Material provided:
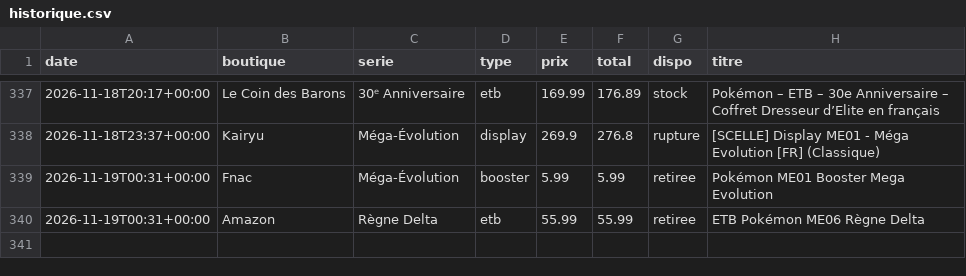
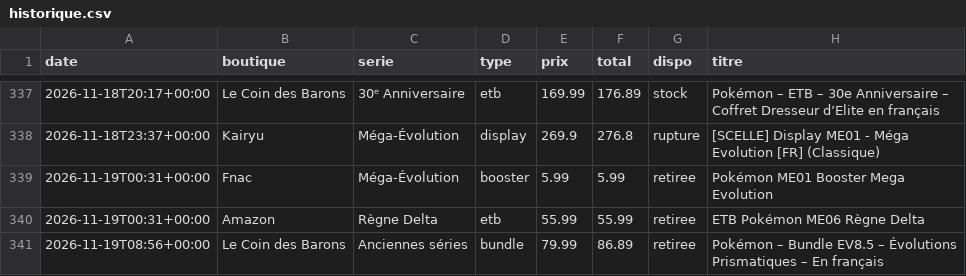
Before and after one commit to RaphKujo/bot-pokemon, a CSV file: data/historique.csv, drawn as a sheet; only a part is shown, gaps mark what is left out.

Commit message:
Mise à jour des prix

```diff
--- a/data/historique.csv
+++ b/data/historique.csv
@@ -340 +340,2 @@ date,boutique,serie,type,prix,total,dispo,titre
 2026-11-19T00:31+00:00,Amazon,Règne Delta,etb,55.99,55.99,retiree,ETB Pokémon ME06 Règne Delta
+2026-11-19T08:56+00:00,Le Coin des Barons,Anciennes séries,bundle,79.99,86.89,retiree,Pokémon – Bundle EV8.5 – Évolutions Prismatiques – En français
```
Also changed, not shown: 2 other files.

What needs to be done: Using the material above, report each line where "data" occurs.

Task response:
Before and after one commit to RaphKujo/bot-pokemon, a CSV file: data/historique.csv, drawn as a sheet; only a part is shown, gaps mark what is left out.
--- a/data/historique.csv
+++ b/data/historique.csv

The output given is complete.